Do you live close to the East Coast? The beaches of Florida make for a great escape. And the best part might just be unlocking the Keys.
Cruise down historic I-95, turning left anytime to access miles of shoreline. If you want to beeline to the southernmost point in the continental United States, put Miami in the rearview mirror and hit Highway 1.
The Overseas Highway snakes for 113 miles until it dead-ends at Key West's Roosevelt Boulevard. Along the way, you'll leapfrog your way from key to key over more than three dozen bridges. At the end of the road, you'll be closer to Havana than you are to Miami.
But there's one drawback to Florida adventure: the rainstorms. Some residents swear you can set your watch by them, but if you aren't used to the state's tropical deluges, they can dampen your vacation plans -- literally. That means hydroplaning is an ever-present risk, so you'll need tires that can carve their way through puddly highways.
The first step: making sure your tires have adequate tread depth.

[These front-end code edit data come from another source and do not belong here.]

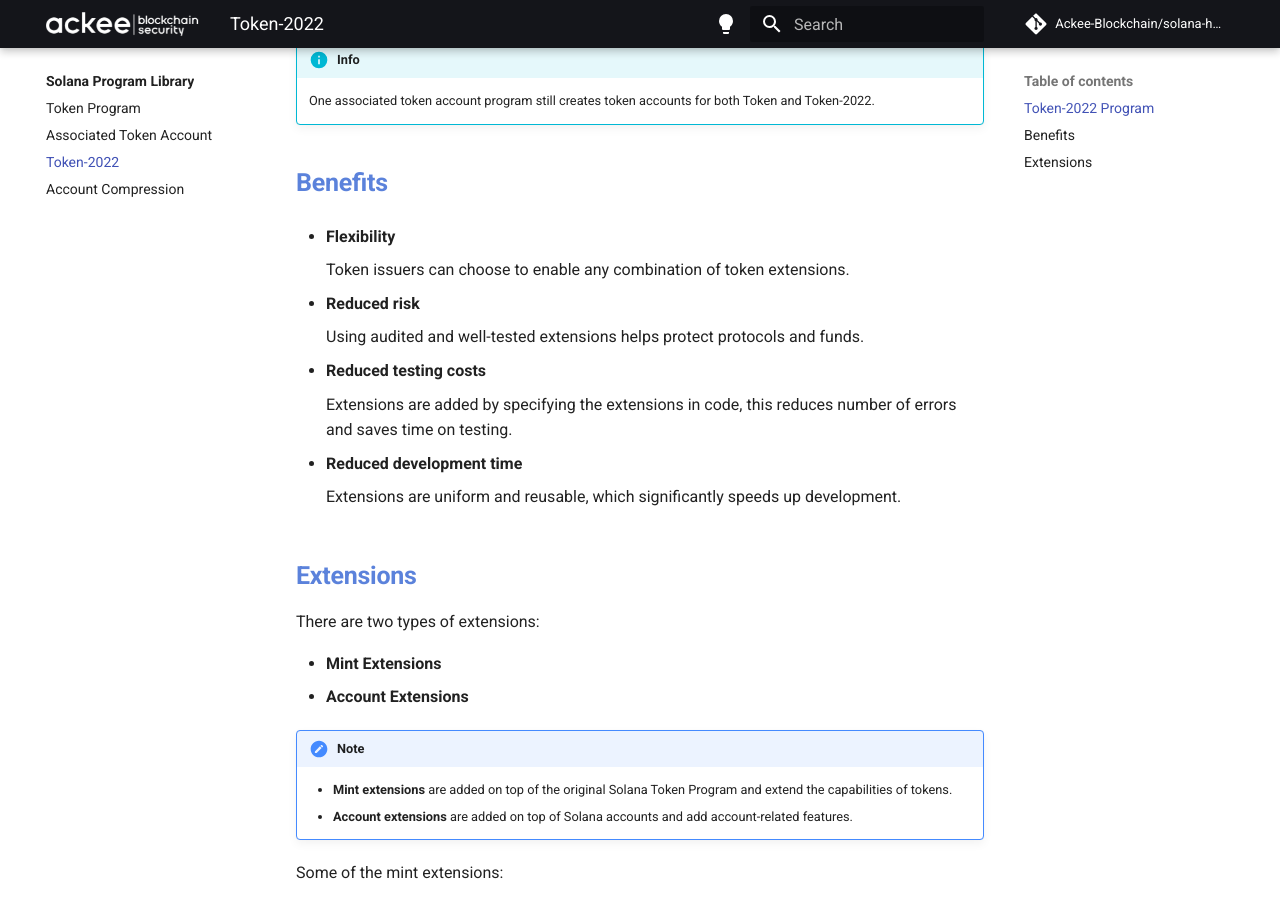
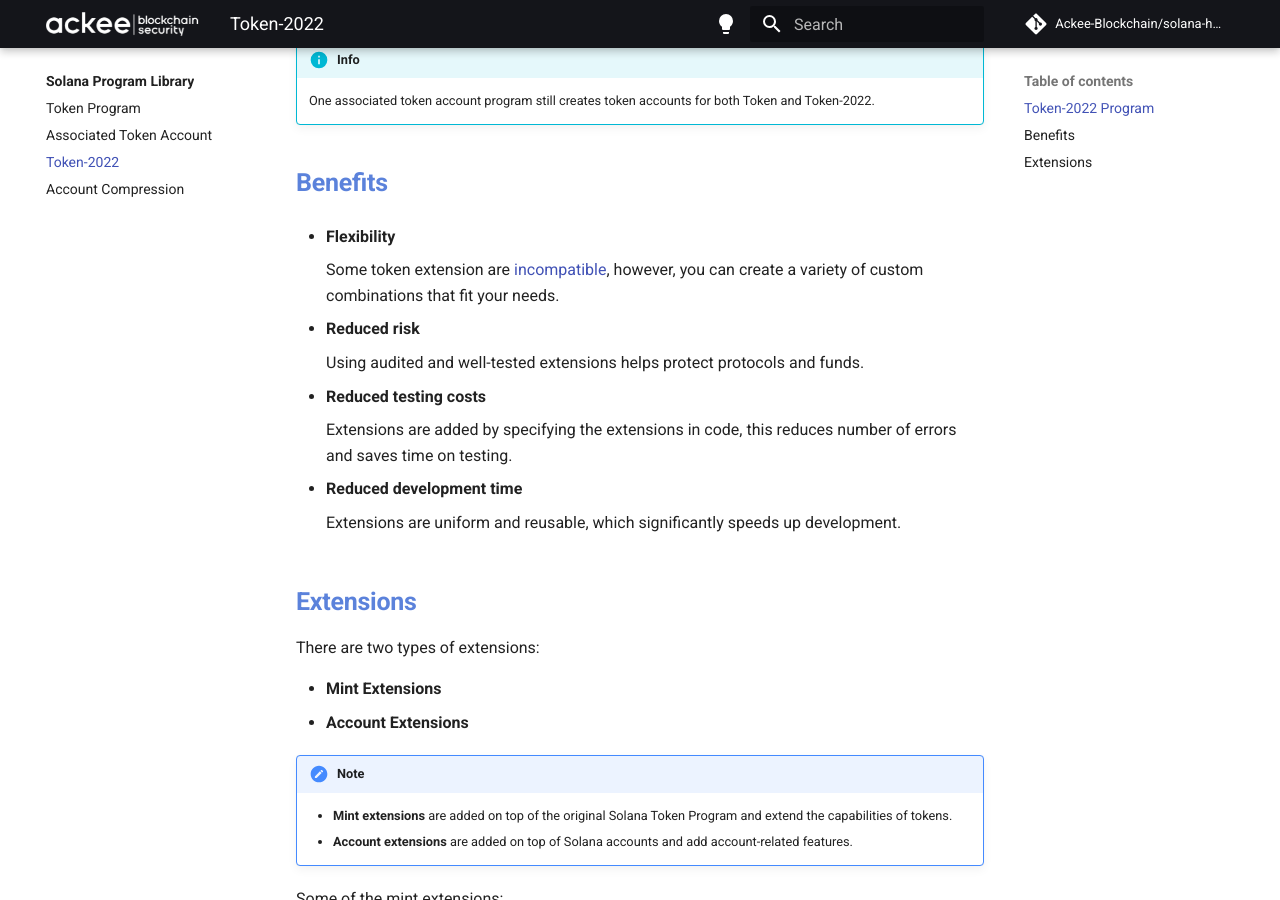
Before and after one commit to vmpyre/solana-handbook, an MkDocs documentation site: the page built from docs/handbook/chapter4/token-2022.md, in a window 1280 px wide and 900 px high, scrolled down 399 px. Built offline with MkDocs 1.6.1 and Material for MkDocs 9.7.7, drawn with Linux system fonts in a browser that asks for light colours; comment, search, counter and statistics services are not loaded.

Commit message:
update token2022

```diff
--- a/docs/handbook/chapter4/token-2022.md
+++ b/docs/handbook/chapter4/token-2022.md
@@ -10,7 +10,7 @@ The Token-2022 Program extends the functionality provided by the Token Program.
 
 - **Flexibility**
 
-    Token issuers can choose to enable any combination of token extensions.
+    Some token extension are [incompatible](https://solana.com/developers/guides/token-extensions/getting-started#what-extensions-are-compatible-with-each-other), however, you can create a variety of custom combinations that fit your needs.
 
 - **Reduced risk**
 
```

The deeper a tire's tread is, the more easily it will grip the road and provide predictable performance. Once tires are down to 4/32 of an inch, they're prone to begin hydroplaning at lower speeds.

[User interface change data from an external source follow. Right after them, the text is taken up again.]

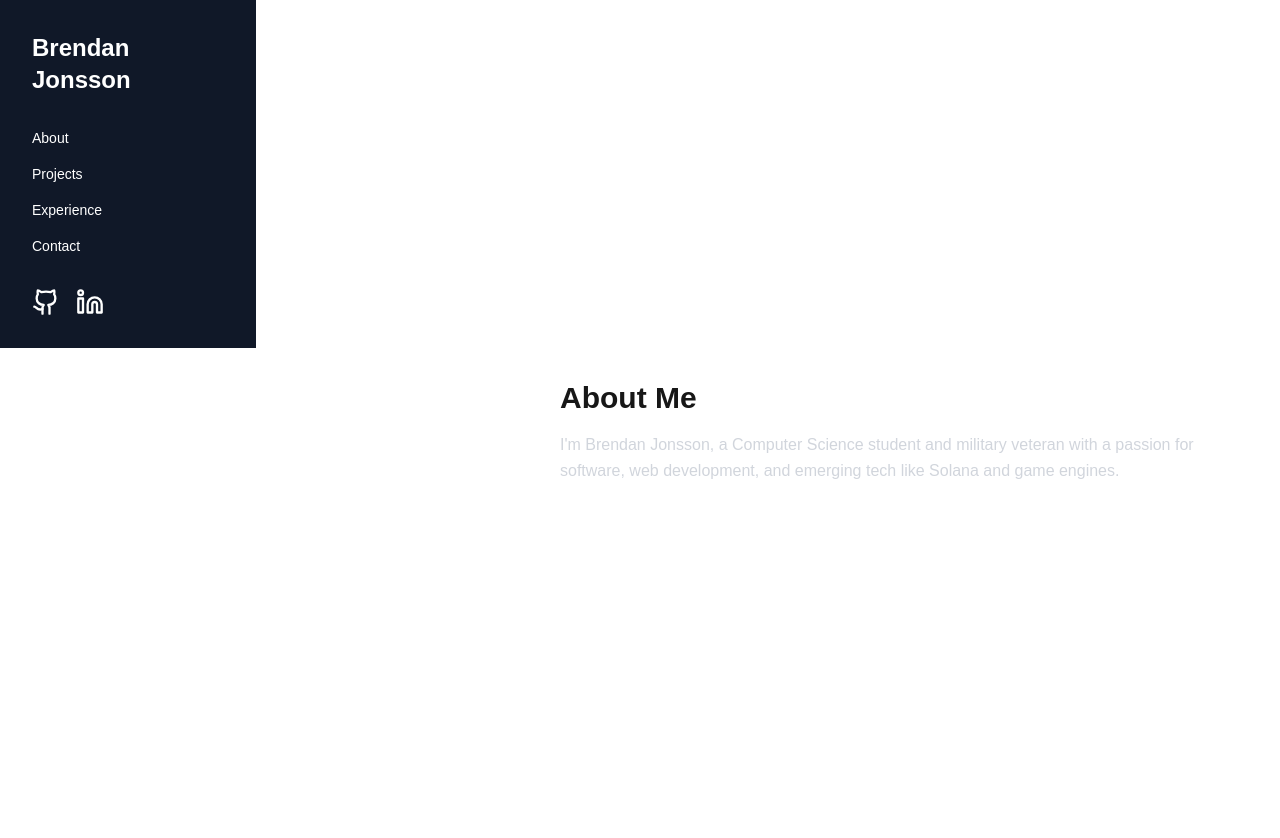
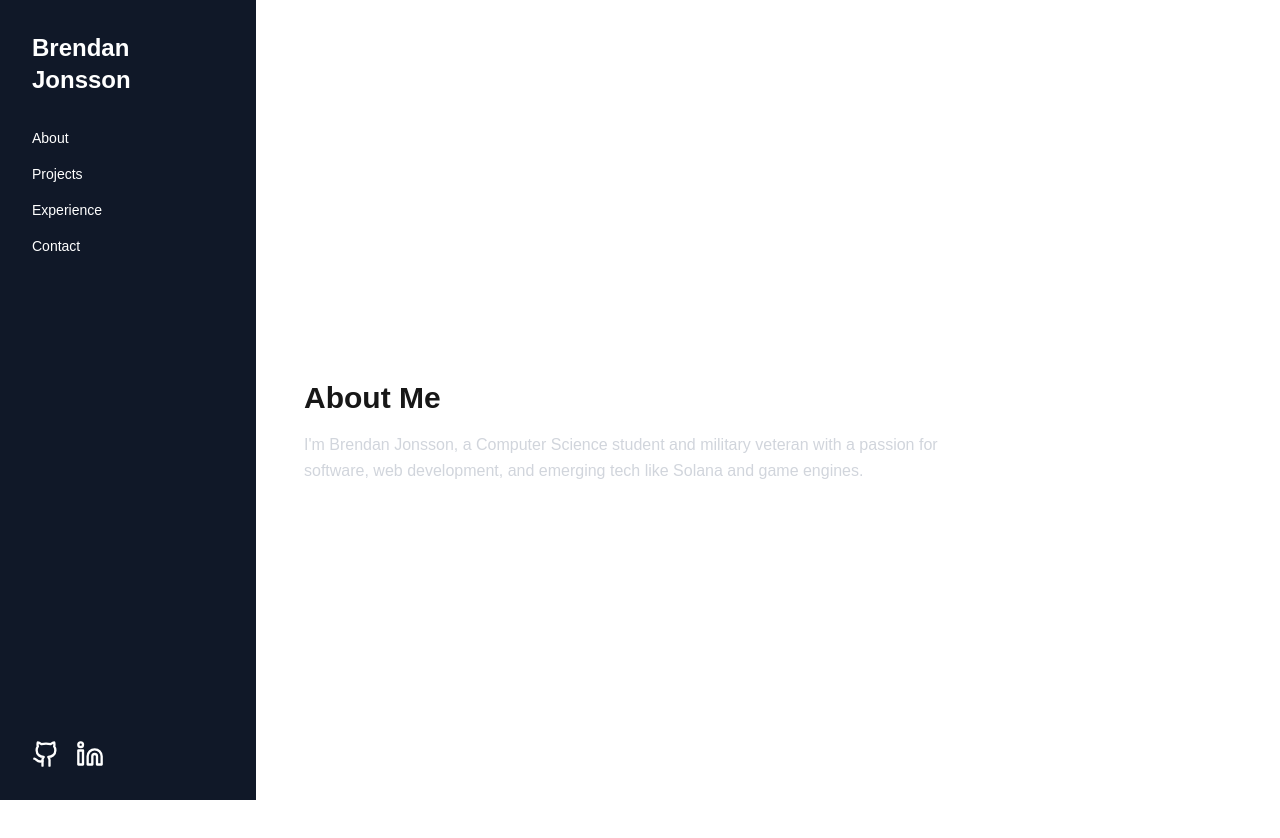
Before and after one commit to SlyyZero/brendandev, a Next.js app in the folder brendandev-portfolio/: page / in a window 1280 px wide. Shown: the top 838 px of the page. Built offline with nearby package versions, Linux system fonts and the light colour scheme.

Commit message:
sidebar update

```diff
--- a/brendandev-portfolio/src/components/Sidebar.tsx
+++ b/brendandev-portfolio/src/components/Sidebar.tsx
@@ -9,7 +9,7 @@ export default function Sidebar({ isOpen }: { isOpen: boolean }) {
   transform transition-transform duration-300 ease-in-out
   ${isOpen ? 'translate-x-0' : '-translate-x-full'}
   z-40
-  md:translate-x-0 md:relative md:h-full`}>
+  md:translate-x-0`}>
 
       <div>
         <h1 className="text-2xl font-bold mb-8">Brendan Jonsson</h1>
```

The Sunshine State isn’t always sunny, but even a rainy journey can be fun if you’re riding the right tires.